### WORK INSTRUCTION
If an entry below holds a picture, leave the picture out and print the rest exactly.

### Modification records
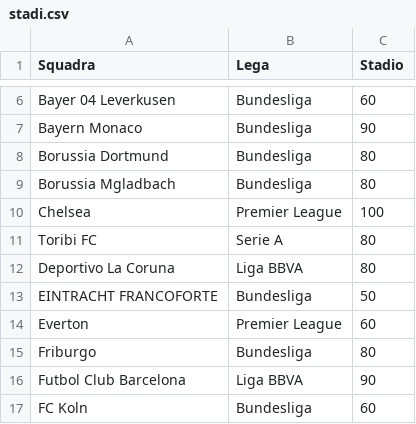
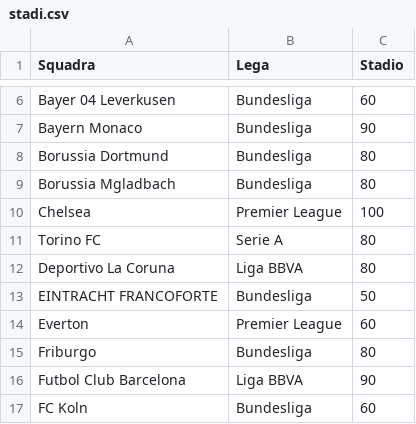
Before and after one commit to boo99ooq/LFM, a CSV file: stadi.csv, drawn as a sheet; only a part is shown, gaps mark what is left out.

Commit message:
Update stadi.csv

```diff
--- a/stadi.csv
+++ b/stadi.csv
@@ -10,3 +10,3 @@ Borussia Mgladbach,Bundesliga,80
 Chelsea,Premier League,100
-Toribi FC,Serie A,80
+Torino FC,Serie A,80
 Deportivo La Coruna,Liga BBVA,80
```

### ANSWER
Before and after one commit to boo99ooq/LFM, a CSV file: stadi.csv, drawn as a sheet; only a part is shown, gaps mark what is left out.

Commit message:
Update stadi.csv

```diff
--- a/stadi.csv
+++ b/stadi.csv
@@ -10,3 +10,3 @@ Borussia Mgladbach,Bundesliga,80
 Chelsea,Premier League,100
-Toribi FC,Serie A,80
+Torino FC,Serie A,80
 Deportivo La Coruna,Liga BBVA,80
```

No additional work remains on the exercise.